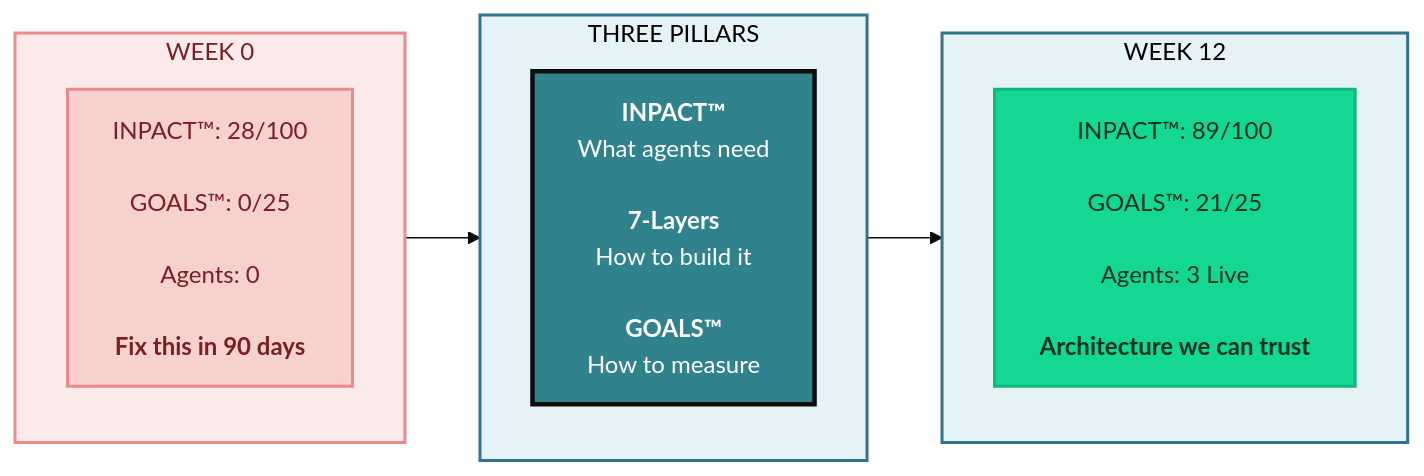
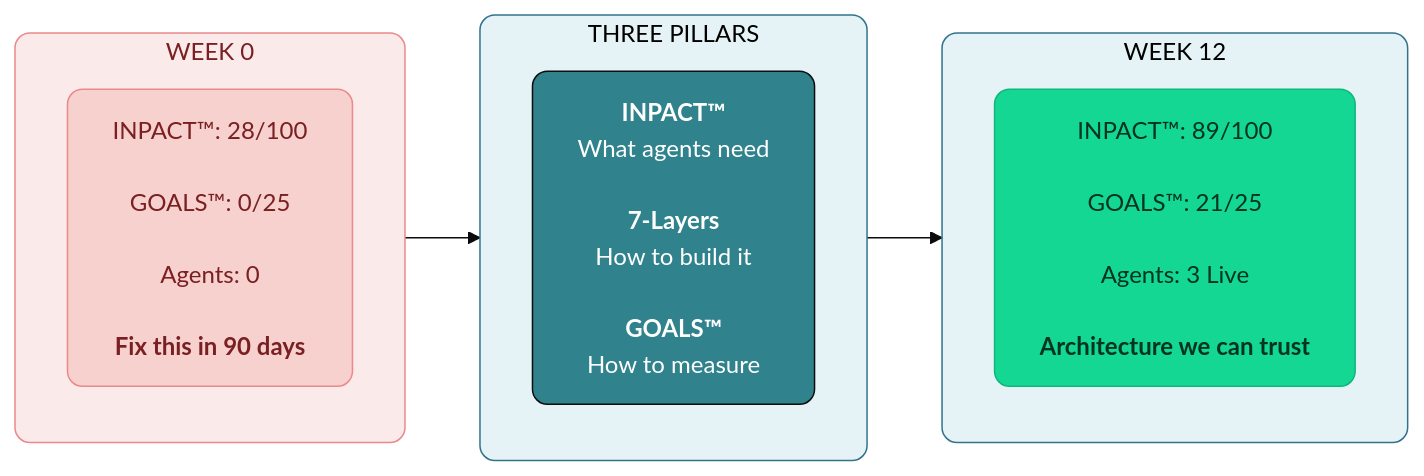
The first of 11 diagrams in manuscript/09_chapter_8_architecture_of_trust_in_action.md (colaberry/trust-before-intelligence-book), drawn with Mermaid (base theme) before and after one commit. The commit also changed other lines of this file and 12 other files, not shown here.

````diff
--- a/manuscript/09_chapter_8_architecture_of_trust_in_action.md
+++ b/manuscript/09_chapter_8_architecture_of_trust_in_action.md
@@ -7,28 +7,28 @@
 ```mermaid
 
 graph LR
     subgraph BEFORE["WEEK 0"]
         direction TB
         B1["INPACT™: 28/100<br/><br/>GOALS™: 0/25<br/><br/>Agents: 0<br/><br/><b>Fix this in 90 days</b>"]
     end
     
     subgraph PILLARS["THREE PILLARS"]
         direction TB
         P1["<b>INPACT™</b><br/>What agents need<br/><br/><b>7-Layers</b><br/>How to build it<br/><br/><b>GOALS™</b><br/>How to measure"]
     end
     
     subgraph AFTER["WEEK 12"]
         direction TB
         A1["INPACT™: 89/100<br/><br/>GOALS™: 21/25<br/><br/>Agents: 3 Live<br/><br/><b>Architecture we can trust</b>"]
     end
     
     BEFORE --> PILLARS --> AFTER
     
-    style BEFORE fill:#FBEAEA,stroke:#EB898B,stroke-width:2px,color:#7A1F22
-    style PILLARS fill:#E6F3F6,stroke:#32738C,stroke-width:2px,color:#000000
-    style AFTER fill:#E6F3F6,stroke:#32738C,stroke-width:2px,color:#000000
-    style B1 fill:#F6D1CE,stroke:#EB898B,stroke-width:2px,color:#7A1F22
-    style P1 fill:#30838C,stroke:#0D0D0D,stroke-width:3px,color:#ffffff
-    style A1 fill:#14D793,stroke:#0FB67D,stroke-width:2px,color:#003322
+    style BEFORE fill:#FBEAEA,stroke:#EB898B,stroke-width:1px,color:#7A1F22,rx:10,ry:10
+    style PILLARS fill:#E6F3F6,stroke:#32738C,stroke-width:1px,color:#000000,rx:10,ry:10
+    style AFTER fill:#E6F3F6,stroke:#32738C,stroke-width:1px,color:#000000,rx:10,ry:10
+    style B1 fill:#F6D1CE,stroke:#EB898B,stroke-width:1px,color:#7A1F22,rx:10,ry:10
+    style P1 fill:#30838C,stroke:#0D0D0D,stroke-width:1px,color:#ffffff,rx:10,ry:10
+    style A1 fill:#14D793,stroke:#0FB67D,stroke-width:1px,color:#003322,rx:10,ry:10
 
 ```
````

----------------

Activity >> Copy every record exactly as it appears, apart from any pictures.

Exercise solution >>
The first of 11 diagrams in manuscript/09_chapter_8_architecture_of_trust_in_action.md (colaberry/trust-before-intelligence-book), drawn with Mermaid (base theme) before and after one commit. The commit also changed other lines of this file and 12 other files, not shown here.

````diff
--- a/manuscript/09_chapter_8_architecture_of_trust_in_action.md
+++ b/manuscript/09_chapter_8_architecture_of_trust_in_action.md
@@ -7,28 +7,28 @@
 ```mermaid
 
 graph LR
     subgraph BEFORE["WEEK 0"]
         direction TB
         B1["INPACT™: 28/100<br/><br/>GOALS™: 0/25<br/><br/>Agents: 0<br/><br/><b>Fix this in 90 days</b>"]
     end
     
     subgraph PILLARS["THREE PILLARS"]
         direction TB
         P1["<b>INPACT™</b><br/>What agents need<br/><br/><b>7-Layers</b><br/>How to build it<br/><br/><b>GOALS™</b><br/>How to measure"]
     end
     
     subgraph AFTER["WEEK 12"]
         direction TB
         A1["INPACT™: 89/100<br/><br/>GOALS™: 21/25<br/><br/>Agents: 3 Live<br/><br/><b>Architecture we can trust</b>"]
     end
     
     BEFORE --> PILLARS --> AFTER
     
-    style BEFORE fill:#FBEAEA,stroke:#EB898B,stroke-width:2px,color:#7A1F22
-    style PILLARS fill:#E6F3F6,stroke:#32738C,stroke-width:2px,color:#000000
-    style AFTER fill:#E6F3F6,stroke:#32738C,stroke-width:2px,color:#000000
-    style B1 fill:#F6D1CE,stroke:#EB898B,stroke-width:2px,color:#7A1F22
-    style P1 fill:#30838C,stroke:#0D0D0D,stroke-width:3px,color:#ffffff
-    style A1 fill:#14D793,stroke:#0FB67D,stroke-width:2px,color:#003322
+    style BEFORE fill:#FBEAEA,stroke:#EB898B,stroke-width:1px,color:#7A1F22,rx:10,ry:10
+    style PILLARS fill:#E6F3F6,stroke:#32738C,stroke-width:1px,color:#000000,rx:10,ry:10
+    style AFTER fill:#E6F3F6,stroke:#32738C,stroke-width:1px,color:#000000,rx:10,ry:10
+    style B1 fill:#F6D1CE,stroke:#EB898B,stroke-width:1px,color:#7A1F22,rx:10,ry:10
+    style P1 fill:#30838C,stroke:#0D0D0D,stroke-width:1px,color:#ffffff,rx:10,ry:10
+    style A1 fill:#14D793,stroke:#0FB67D,stroke-width:1px,color:#003322,rx:10,ry:10
 
 ```
````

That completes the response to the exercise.